Caution: Intense Pulsed Light Ahead

Published July 23, 2013 11:15 AM by Mina Grasso
Intense Pulsed Light (IPL) treatments are one of the first treatments that were introduced to the fast growing aesthetic market. IPL is used for photorejuvenation and hair removal. A newer term used is Broad Band Light (BBL), which is virtually the same type of technology. These procedures are probably the most popular treatments in aesthetic practices today. 

Intense Pulsed Light is a very safe tool when used appropriately, but patient selection is crucial. The risk of burns is higher with darker skin types, location off-the-face and exposure to natural outdoor or indoor UV exposure. 

Summer time presents as one of the most dangerous seasons to perform photorejuvenation (IPL) treatments. It's usually a frantic bride-to-be just a few weeks prior to her wedding who presents to our clinic with a foot print pattern of redness and blistering on her face, chest or arms. 

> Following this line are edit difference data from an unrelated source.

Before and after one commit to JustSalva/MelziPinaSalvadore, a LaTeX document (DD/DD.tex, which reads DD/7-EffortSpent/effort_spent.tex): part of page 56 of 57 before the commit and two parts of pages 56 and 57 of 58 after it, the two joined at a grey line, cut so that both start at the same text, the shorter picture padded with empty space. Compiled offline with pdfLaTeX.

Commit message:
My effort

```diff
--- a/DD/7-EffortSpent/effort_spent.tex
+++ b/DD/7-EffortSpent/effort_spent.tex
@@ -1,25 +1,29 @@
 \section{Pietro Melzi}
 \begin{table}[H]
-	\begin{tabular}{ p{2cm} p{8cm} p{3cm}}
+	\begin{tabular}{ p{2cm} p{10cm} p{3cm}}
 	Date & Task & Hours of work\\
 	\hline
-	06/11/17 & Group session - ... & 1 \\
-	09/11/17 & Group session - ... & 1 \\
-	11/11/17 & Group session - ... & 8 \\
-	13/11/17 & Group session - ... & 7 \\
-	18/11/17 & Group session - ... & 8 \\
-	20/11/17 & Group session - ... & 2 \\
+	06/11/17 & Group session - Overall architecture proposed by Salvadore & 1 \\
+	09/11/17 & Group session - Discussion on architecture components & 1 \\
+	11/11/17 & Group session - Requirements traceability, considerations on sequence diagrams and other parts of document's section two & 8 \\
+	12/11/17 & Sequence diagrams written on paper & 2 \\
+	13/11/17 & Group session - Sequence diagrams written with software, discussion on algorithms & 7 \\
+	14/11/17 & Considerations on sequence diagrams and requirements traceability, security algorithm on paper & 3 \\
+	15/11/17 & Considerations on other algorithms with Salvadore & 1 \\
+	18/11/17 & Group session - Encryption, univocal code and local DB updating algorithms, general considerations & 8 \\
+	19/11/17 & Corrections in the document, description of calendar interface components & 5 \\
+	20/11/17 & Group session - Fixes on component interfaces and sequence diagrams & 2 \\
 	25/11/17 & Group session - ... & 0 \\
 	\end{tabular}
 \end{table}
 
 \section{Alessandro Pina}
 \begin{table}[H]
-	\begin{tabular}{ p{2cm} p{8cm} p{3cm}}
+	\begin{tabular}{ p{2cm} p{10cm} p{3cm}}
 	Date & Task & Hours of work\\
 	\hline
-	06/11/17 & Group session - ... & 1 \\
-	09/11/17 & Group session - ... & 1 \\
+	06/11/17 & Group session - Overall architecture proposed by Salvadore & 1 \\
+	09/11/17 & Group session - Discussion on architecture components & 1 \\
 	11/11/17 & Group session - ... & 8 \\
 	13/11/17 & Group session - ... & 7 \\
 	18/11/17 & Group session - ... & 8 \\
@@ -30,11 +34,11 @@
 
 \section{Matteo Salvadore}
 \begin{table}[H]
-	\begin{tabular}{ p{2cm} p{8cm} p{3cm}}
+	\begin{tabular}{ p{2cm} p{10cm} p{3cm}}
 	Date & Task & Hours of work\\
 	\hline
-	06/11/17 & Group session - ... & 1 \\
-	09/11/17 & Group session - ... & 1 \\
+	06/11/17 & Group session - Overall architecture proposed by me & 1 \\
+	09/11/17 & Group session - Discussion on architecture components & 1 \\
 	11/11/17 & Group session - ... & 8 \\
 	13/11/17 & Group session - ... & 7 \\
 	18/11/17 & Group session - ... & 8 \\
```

Surprisingly, most of the cases I have seen are Fitzpatrick skin type II-III when the settings used were too aggressive and not enough attention was spent on recent sun exposure history. Oftentimes the practitioner may ask about the recent sun exposure but may have not specifically inquired about tanning bed exposure.

Patients are so familiar with IPL that they have presented to our clinic with the settings that were used on them at another clinic and request a higher setting to be used. Beware of these patients.

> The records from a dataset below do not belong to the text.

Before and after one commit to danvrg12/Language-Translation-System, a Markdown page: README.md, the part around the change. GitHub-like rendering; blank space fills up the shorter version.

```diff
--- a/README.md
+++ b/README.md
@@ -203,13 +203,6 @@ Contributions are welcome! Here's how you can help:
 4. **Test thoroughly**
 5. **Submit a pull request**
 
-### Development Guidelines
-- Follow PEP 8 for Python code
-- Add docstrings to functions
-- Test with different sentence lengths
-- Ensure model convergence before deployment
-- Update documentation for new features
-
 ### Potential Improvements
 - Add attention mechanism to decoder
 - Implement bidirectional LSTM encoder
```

The settings on IPL devices can vary greatly. Newer devices have added safety features of various cooling methods. If a patient was treated with an IPL with cooling then goes to another clinic that may have an older device without cooling, a disaster can occur if the same settings are used.

Patient selection is the most important thing to pay attention to in avoiding intense burns with these devices. Anyone with recent sun exposure should automatically be disqualified to have IPL treatment for photorejuvenation or hair removal.

Realistic expectations must be set. Patients need to understand that a series of treatments is required for optimal results. Don't try to be a hero, especially if your patient is getting married in a month.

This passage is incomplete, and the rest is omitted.